● **MATERIALS PROVIDED**
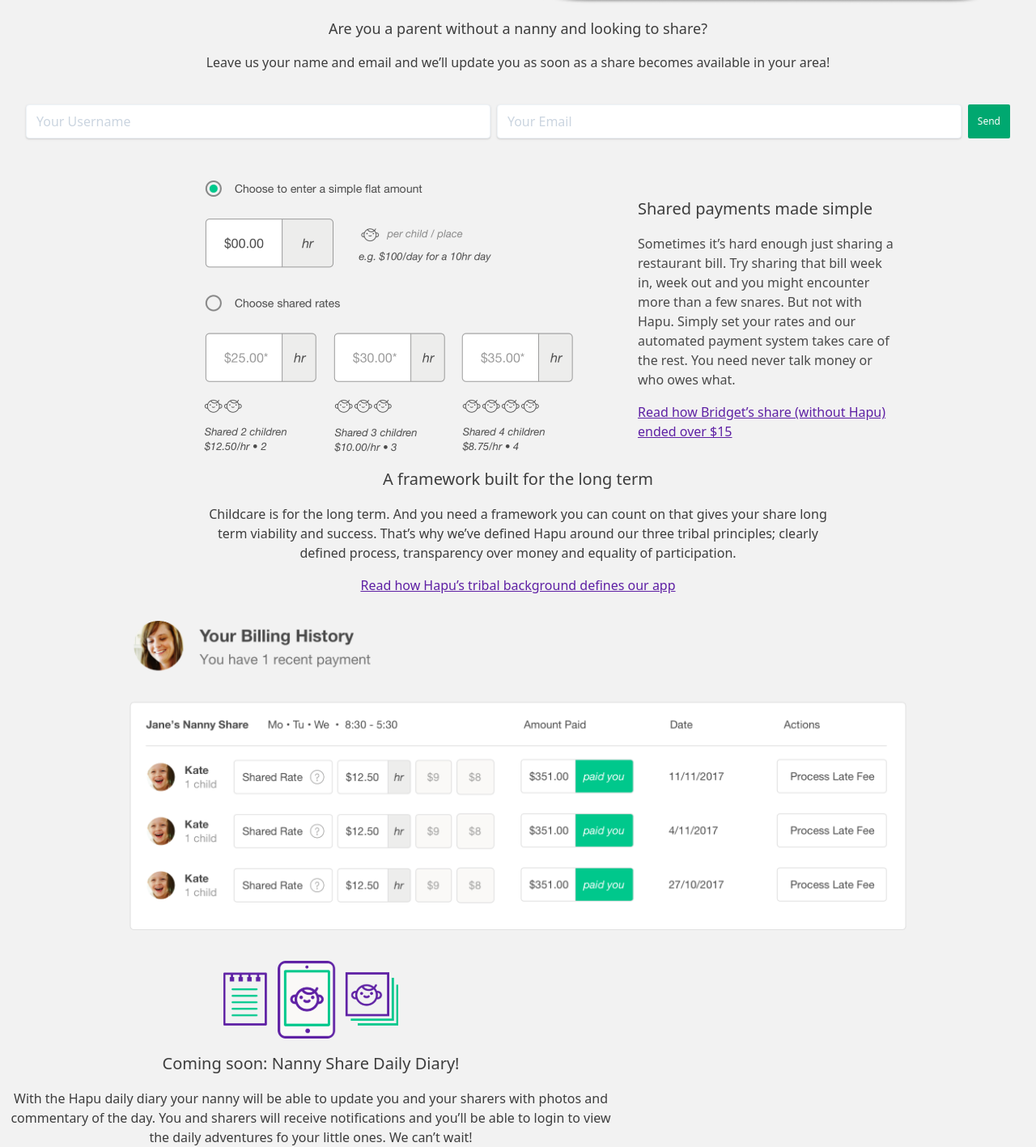
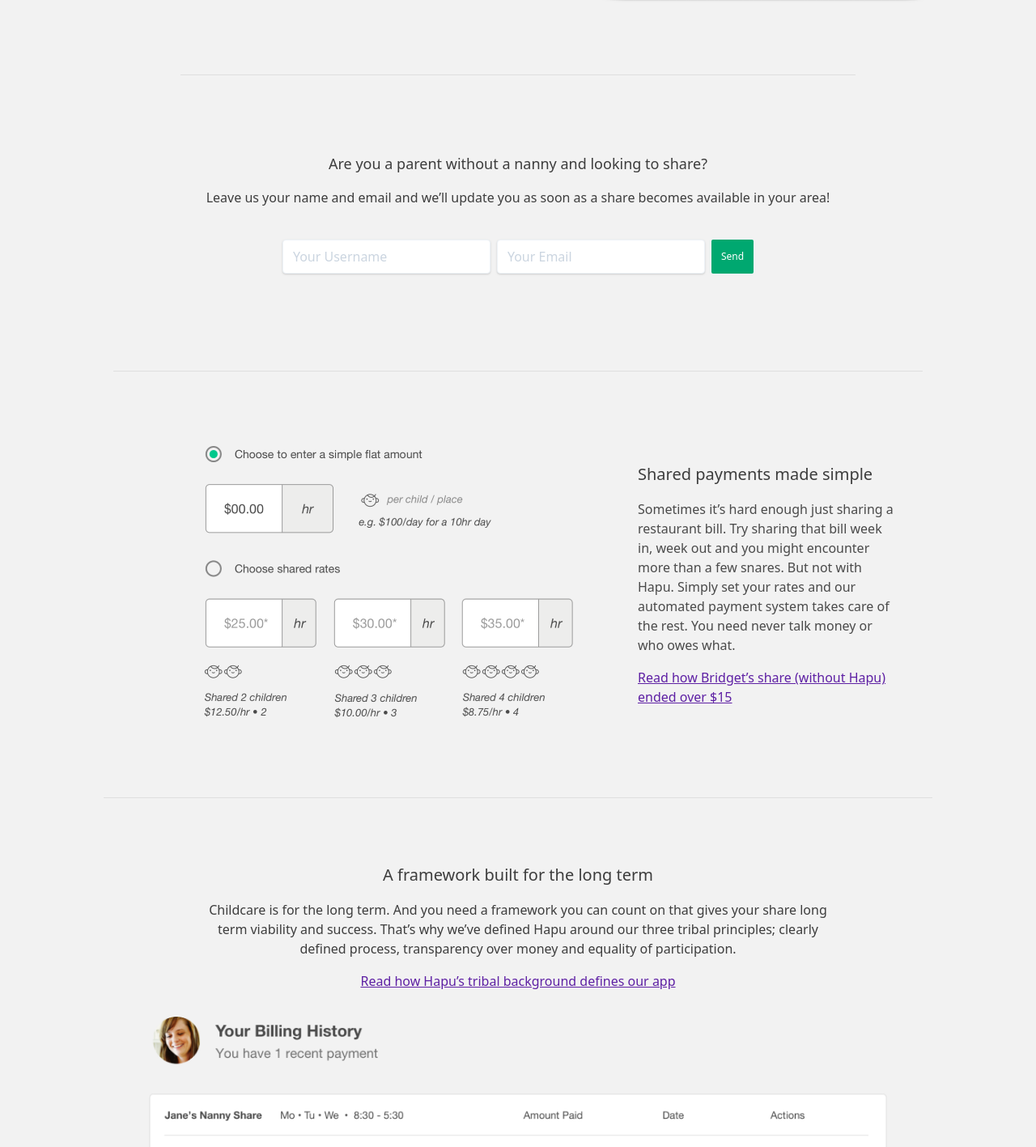
Before and after one commit to Jhenri-silva/jungledevs-frontend-challenge, a Next.js app: page / in a window 1280 px wide. Shown: the part 1020-2437 px from the top of the page at 81% size. Built offline with nearby package versions, Linux system fonts and the light colour scheme.

Commit message:
finish details on layout as a whole

```diff
--- a/src/components/banner/index.tsx
+++ /dev/null
@@ -1,11 +0,0 @@
-
-
-import React from 'react'
-
-export default function Banner() {
-    return (
-        <div>
-
-        </div>
-    )
-}
--- a/src/components/button/index.tsx
+++ b/src/components/button/index.tsx
@@ -5,6 +5,7 @@
   onClick?: () => void;
   transparent?: boolean;
   overrideTailwindProps?: string;
+  fontblack?: boolean;
 }
 
 export default function Button(props: Props) {
@@ -12,8 +13,9 @@
     <button
       {...props}
       className={`${!props.transparent && "bg-brand-primary"}
-                rounded-sm
-                text-white
+      rounded-sm
+      text-white
+      ${props.fontblack && "text-gray-title"}
                 text-xs
                 p-3
                 font-medium
--- a/src/components/feature/comingSoonSection.tsx
+++ b/src/components/feature/comingSoonSection.tsx
@@ -4,12 +4,12 @@
 
 export default function comingSoonSection() {
   return (
-    <section className="grid grid-row-auto gap-4 text-center max-w-3xl">
+    <section className="grid grid-row-auto gap-4 text-center justify-items-center">
       <Image src={imageSection5} />
       <h2 className="font-medium text-gray-title">
         {AppConfig.coming_soon_title}
       </h2>
-      <span className="text-gray-title">
+      <span className="text-gray-title max-w-3xl">
         {AppConfig.coming_soon_description}
       </span>
     </section>
--- a/src/components/feature/formSection.tsx
+++ b/src/components/feature/formSection.tsx
@@ -6,7 +6,7 @@
     <section className="text-gray-title text-center mx-8">
       <h3 className="font-medium my-4">{AppConfig.call_to_action_title}</h3>
       <span>{AppConfig.call_to_action_description}</span>
-      <div className="my-10">
+      <div className="my-10 flex justify-center">
         <form className="grid grid-rows-auto gap-2 sm:flex sm:flex-row">
           <TextField id="username" type="text" placeholder="Your Username" />
           <TextField id="email" type="text" placeholder="Your Email" />
--- a/src/components/feature/index.tsx
+++ b/src/components/feature/index.tsx
@@ -8,21 +8,23 @@
 export default function Feature() {
   return (
     <main className="bg-brand-background">
-      <article>
+      <section className=" max-w-screen-lg items-center justify-center divide-y > * divide-gray-divider m-auto">
+        <article className="justify-self-center sm:py-20 py-8">
           <MainSection />
         </article>
-      <article>
+        <article className="justify-self-center sm:py-20 py-8">
           <FormSection />
         </article>
-      <article>
+        <article className="justify-self-center sm:py-20 py-8">
           <PaymentSection />
         </article>
-      <article>
+        <article className="justify-self-center sm:py-20 py-8">
           <FurtherInfoSection />
         </article>
-      <article>
+        <article className="justify-self-center sm:py-20 py-8">
           <ComingSoonSection />
         </article>
+      </section>
     </main>
   );
 }
--- a/src/components/footer/index.tsx
+++ b/src/components/footer/index.tsx
@@ -1,9 +1,76 @@
-import React from 'react'
+import { AppConfig } from "@/utils/AppConfig";
+import calendarIcon from "@/assets/calendarIcon.svg";
+import Image from "next/image";
+import logo from "@/assets/logo.svg";
+import { Button } from "..";
+import fbIcon from "@/assets/fbIcon.svg";
+import ttIcon from "@/assets/ttIcon.svg";
+import instaIcon from "@/assets/instaIcon.svg";
 
 export default function Footer() {
-    return (
-        <div>
+  return (
+    <>
+      <section className="grid grid-row-auto gap-4 text-center justify-center p-12">
+        <h2 className="font-medium text-gray-title">
+          {AppConfig.footer_call_to_action_button_title}
+        </h2>
+        <span className="text-gray-title">
+          {AppConfig.footer_call_to_action_button_description}
+        </span>
+        <div className="items-center">
+          <CallToActionButton />
+        </div>
+        <span className="underline text-brand-secondary">
+          {AppConfig.footer_call_to_action_link}
+        </span>
+      </section>
+      <section className="text-center px-12">
+        <div className="grid sm:grid-cols-3 grid-cols-1">
+          <div className="sm:justify-self-start justify-self-center self-center">
+            <Image src={logo} />
+          </div>
+          <div className="my-4 self-center">
+            <Button fontblack transparent>
+              {AppConfig.footer_link_1}
+            </Button>
+            <Button fontblack transparent>
+              {AppConfig.footer_link_2}
+            </Button>
+            <Button fontblack transparent>
+              {AppConfig.footer_link_3}
+            </Button>
+            <Button fontblack transparent>
+              {AppConfig.footer_link_4}
+            </Button>
+          </div>
+          <div className="sm:justify-self-end justify-self-center py-4 self-center">
+            <Image src={fbIcon} />
+            <Image src={ttIcon} />
+            <Image src={instaIcon} />
+          </div>
+        </div>
+        <span className="pb-8">{AppConfig.footer_copryright}</span>
+      </section>
+    </>
+  );
+}
 
+const CallToActionButton = () => {
+  return (
+    <button className="bg-brand-secondary text-white w-72 rounded">
+      <div className="flex flex-row  items-center justify-start">
+        <div className="my-auto px-6 py-4">
+          <Image src={calendarIcon} />
         </div>
-    )
-}
+        <div className="flex flex-col items-start p-2">
+          <span className="text-base">
+            {AppConfig.footer_call_to_action_button_title}
+          </span>
+          <span className="text-xs">
+            {AppConfig.footer_call_to_action_button_description}
+          </span>
+        </div>
+      </div>
+    </button>
+  );
+};
--- a/src/components/home/index.tsx
+++ b/src/components/home/index.tsx
@@ -1,13 +1,12 @@
 import { Meta } from "@/layout/Meta";
 import { AppConfig } from "@/utils/AppConfig";
-import { Hero, Banner, Footer, Feature } from "@c/index";
+import { Hero, Footer, Feature } from "@c/index";
 
 const Home = () => (
   <div className="antialiased text-gray-600">
     <Meta title={AppConfig.title} description={AppConfig.description} />
     <Hero />
     <Feature />
-    <Banner />
     <Footer />
   </div>
 );
--- a/src/components/index.ts
+++ b/src/components/index.ts
@@ -1,7 +1,6 @@
 import Home from "@c/home";
 import Hero from "@c/hero";
 import Background from "@c/background";
-import Banner from "@c/banner";
 import Footer from "@c/footer";
 import Feature from "@c/feature";
 import Navbar from "@c/navbar";
@@ -14,7 +13,6 @@
   Home,
   Hero,
   Background,
-  Banner,
   Footer,
   Feature,
   Navbar,
--- a/src/components/textFieldInput/index.tsx
+++ b/src/components/textFieldInput/index.tsx
@@ -1,7 +1,7 @@
 export default function TextField(props: any) {
   return (
     <input
-      className="shadow appearance-none border rounded w-full py-2 px-3 text-gray-700 leading-tight focus:outline-none focus:shadow-outline"
+      className="shadow appearance-none border rounded max-w-xs py-2 px-3 text-gray-700 leading-tight focus:outline-none focus:shadow-outline"
       {...props}
     />
   );
--- a/tailwind.config.js
+++ b/tailwind.config.js
@@ -35,6 +35,7 @@
         },
         gray: {
           title: "#3D3D3D",
+          divider: "#DFDFDF",
           description: "#4A4A4A",
           200: "#edf2f7",
           300: "#e2e8f0",
```
Also changed, not shown: src/assets/calendarIcon.svg (added). Lines whose indentation alone changed are shown as unchanged.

● **TASK OBJECTIVE**
Reproduce the data above without a single change, please, but without its pictures.

● **TASK RESULT**
Before and after one commit to Jhenri-silva/jungledevs-frontend-challenge, a Next.js app: page / in a window 1280 px wide. Shown: the part 1020-2437 px from the top of the page at 81% size. Built offline with nearby package versions, Linux system fonts and the light colour scheme.

Commit message:
finish details on layout as a whole

```diff
--- a/src/components/banner/index.tsx
+++ /dev/null
@@ -1,11 +0,0 @@
-
-
-import React from 'react'
-
-export default function Banner() {
-    return (
-        <div>
-
-        </div>
-    )
-}
--- a/src/components/button/index.tsx
+++ b/src/components/button/index.tsx
@@ -5,6 +5,7 @@
   onClick?: () => void;
   transparent?: boolean;
   overrideTailwindProps?: string;
+  fontblack?: boolean;
 }
 
 export default function Button(props: Props) {
@@ -12,8 +13,9 @@
     <button
       {...props}
       className={`${!props.transparent && "bg-brand-primary"}
-                rounded-sm
-                text-white
+      rounded-sm
+      text-white
+      ${props.fontblack && "text-gray-title"}
                 text-xs
                 p-3
                 font-medium
--- a/src/components/feature/comingSoonSection.tsx
+++ b/src/components/feature/comingSoonSection.tsx
@@ -4,12 +4,12 @@
 
 export default function comingSoonSection() {
   return (
-    <section className="grid grid-row-auto gap-4 text-center max-w-3xl">
+    <section className="grid grid-row-auto gap-4 text-center justify-items-center">
       <Image src={imageSection5} />
       <h2 className="font-medium text-gray-title">
         {AppConfig.coming_soon_title}
       </h2>
-      <span className="text-gray-title">
+      <span className="text-gray-title max-w-3xl">
         {AppConfig.coming_soon_description}
       </span>
     </section>
--- a/src/components/feature/formSection.tsx
+++ b/src/components/feature/formSection.tsx
@@ -6,7 +6,7 @@
     <section className="text-gray-title text-center mx-8">
       <h3 className="font-medium my-4">{AppConfig.call_to_action_title}</h3>
       <span>{AppConfig.call_to_action_description}</span>
-      <div className="my-10">
+      <div className="my-10 flex justify-center">
         <form className="grid grid-rows-auto gap-2 sm:flex sm:flex-row">
           <TextField id="username" type="text" placeholder="Your Username" />
           <TextField id="email" type="text" placeholder="Your Email" />
--- a/src/components/feature/index.tsx
+++ b/src/components/feature/index.tsx
@@ -8,21 +8,23 @@
 export default function Feature() {
   return (
     <main className="bg-brand-background">
-      <article>
+      <section className=" max-w-screen-lg items-center justify-center divide-y > * divide-gray-divider m-auto">
+        <article className="justify-self-center sm:py-20 py-8">
           <MainSection />
         </article>
-      <article>
+        <article className="justify-self-center sm:py-20 py-8">
           <FormSection />
         </article>
-      <article>
+        <article className="justify-self-center sm:py-20 py-8">
           <PaymentSection />
         </article>
-      <article>
+        <article className="justify-self-center sm:py-20 py-8">
           <FurtherInfoSection />
         </article>
-      <article>
+        <article className="justify-self-center sm:py-20 py-8">
           <ComingSoonSection />
         </article>
+      </section>
     </main>
   );
 }
--- a/src/components/footer/index.tsx
+++ b/src/components/footer/index.tsx
@@ -1,9 +1,76 @@
-import React from 'react'
+import { AppConfig } from "@/utils/AppConfig";
+import calendarIcon from "@/assets/calendarIcon.svg";
+import Image from "next/image";
+import logo from "@/assets/logo.svg";
+import { Button } from "..";
+import fbIcon from "@/assets/fbIcon.svg";
+import ttIcon from "@/assets/ttIcon.svg";
+import instaIcon from "@/assets/instaIcon.svg";
 
 export default function Footer() {
-    return (
-        <div>
+  return (
+    <>
+      <section className="grid grid-row-auto gap-4 text-center justify-center p-12">
+        <h2 className="font-medium text-gray-title">
+          {AppConfig.footer_call_to_action_button_title}
+        </h2>
+        <span className="text-gray-title">
+          {AppConfig.footer_call_to_action_button_description}
+        </span>
+        <div className="items-center">
+          <CallToActionButton />
+        </div>
+        <span className="underline text-brand-secondary">
+          {AppConfig.footer_call_to_action_link}
+        </span>
+      </section>
+      <section className="text-center px-12">
+        <div className="grid sm:grid-cols-3 grid-cols-1">
+          <div className="sm:justify-self-start justify-self-center self-center">
+            <Image src={logo} />
+          </div>
+          <div className="my-4 self-center">
+            <Button fontblack transparent>
+              {AppConfig.footer_link_1}
+            </Button>
+            <Button fontblack transparent>
+              {AppConfig.footer_link_2}
+            </Button>
+            <Button fontblack transparent>
+              {AppConfig.footer_link_3}
+            </Button>
+            <Button fontblack transparent>
+              {AppConfig.footer_link_4}
+            </Button>
+          </div>
+          <div className="sm:justify-self-end justify-self-center py-4 self-center">
+            <Image src={fbIcon} />
+            <Image src={ttIcon} />
+            <Image src={instaIcon} />
+          </div>
+        </div>
+        <span className="pb-8">{AppConfig.footer_copryright}</span>
+      </section>
+    </>
+  );
+}
 
+const CallToActionButton = () => {
+  return (
+    <button className="bg-brand-secondary text-white w-72 rounded">
+      <div className="flex flex-row  items-center justify-start">
+        <div className="my-auto px-6 py-4">
+          <Image src={calendarIcon} />
         </div>
-    )
-}
+        <div className="flex flex-col items-start p-2">
+          <span className="text-base">
+            {AppConfig.footer_call_to_action_button_title}
+          </span>
+          <span className="text-xs">
+            {AppConfig.footer_call_to_action_button_description}
+          </span>
+        </div>
+      </div>
+    </button>
+  );
+};
--- a/src/components/home/index.tsx
+++ b/src/components/home/index.tsx
@@ -1,13 +1,12 @@
 import { Meta } from "@/layout/Meta";
 import { AppConfig } from "@/utils/AppConfig";
-import { Hero, Banner, Footer, Feature } from "@c/index";
+import { Hero, Footer, Feature } from "@c/index";
 
 const Home = () => (
   <div className="antialiased text-gray-600">
     <Meta title={AppConfig.title} description={AppConfig.description} />
     <Hero />
     <Feature />
-    <Banner />
     <Footer />
   </div>
 );
--- a/src/components/index.ts
+++ b/src/components/index.ts
@@ -1,7 +1,6 @@
 import Home from "@c/home";
 import Hero from "@c/hero";
 import Background from "@c/background";
-import Banner from "@c/banner";
 import Footer from "@c/footer";
 import Feature from "@c/feature";
 import Navbar from "@c/navbar";
@@ -14,7 +13,6 @@
   Home,
   Hero,
   Background,
-  Banner,
   Footer,
   Feature,
   Navbar,
--- a/src/components/textFieldInput/index.tsx
+++ b/src/components/textFieldInput/index.tsx
@@ -1,7 +1,7 @@
 export default function TextField(props: any) {
   return (
     <input
-      className="shadow appearance-none border rounded w-full py-2 px-3 text-gray-700 leading-tight focus:outline-none focus:shadow-outline"
+      className="shadow appearance-none border rounded max-w-xs py-2 px-3 text-gray-700 leading-tight focus:outline-none focus:shadow-outline"
       {...props}
     />
   );
--- a/tailwind.config.js
+++ b/tailwind.config.js
@@ -35,6 +35,7 @@
         },
         gray: {
           title: "#3D3D3D",
+          divider: "#DFDFDF",
           description: "#4A4A4A",
           200: "#edf2f7",
           300: "#e2e8f0",
```
Also changed, not shown: src/assets/calendarIcon.svg (added). Lines whose indentation alone changed are shown as unchanged.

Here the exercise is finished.